Work to be completed: An exact copy of every entry is needed, without any of the pictures.

══ Data to examine ══

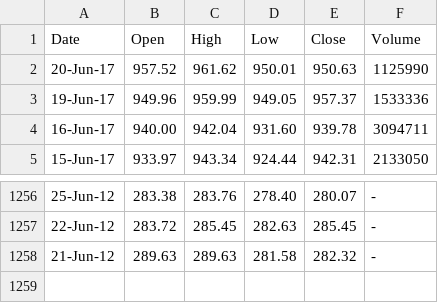
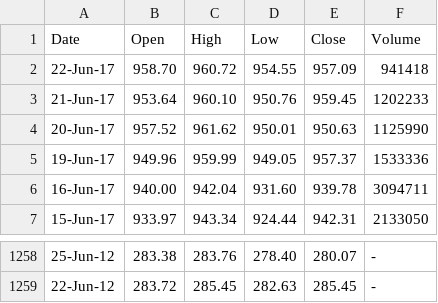
Before and after one commit to Adrian-Ng/VaR, a CSV file: CS5821 VaR/trunk/GOOG.csv, drawn as a sheet; only a part is shown, gaps mark what is left out; removed rows and columns are numbered as before the commit, all else as after; the diff names each change by its address in the sheet, - before the commit and + after, or states it on an @@ line.

```diff
--- a/CS5821 VaR/trunk/GOOG.csv
+++ b/CS5821 VaR/trunk/GOOG.csv
+row 2: 22-Jun-17 | 958.70 | 960.72 | 954.55 | 957.09 | 941418
+row 3: 21-Jun-17 | 953.64 | 960.10 | 950.76 | 959.45 | 1202233
-row 1258: 21-Jun-12 | 289.63 | 289.63 | 281.58 | 282.32 | -
```
Also changed, not shown: CS5821 VaR/trunk/TSLA.csv, 5 other files.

═══

The answer:
Before and after one commit to Adrian-Ng/VaR, a CSV file: CS5821 VaR/trunk/GOOG.csv, drawn as a sheet; only a part is shown, gaps mark what is left out; removed rows and columns are numbered as before the commit, all else as after; the diff names each change by its address in the sheet, - before the commit and + after, or states it on an @@ line.

```diff
--- a/CS5821 VaR/trunk/GOOG.csv
+++ b/CS5821 VaR/trunk/GOOG.csv
+row 2: 22-Jun-17 | 958.70 | 960.72 | 954.55 | 957.09 | 941418
+row 3: 21-Jun-17 | 953.64 | 960.10 | 950.76 | 959.45 | 1202233
-row 1258: 21-Jun-12 | 289.63 | 289.63 | 281.58 | 282.32 | -
```
Also changed, not shown: CS5821 VaR/trunk/TSLA.csv, 5 other files.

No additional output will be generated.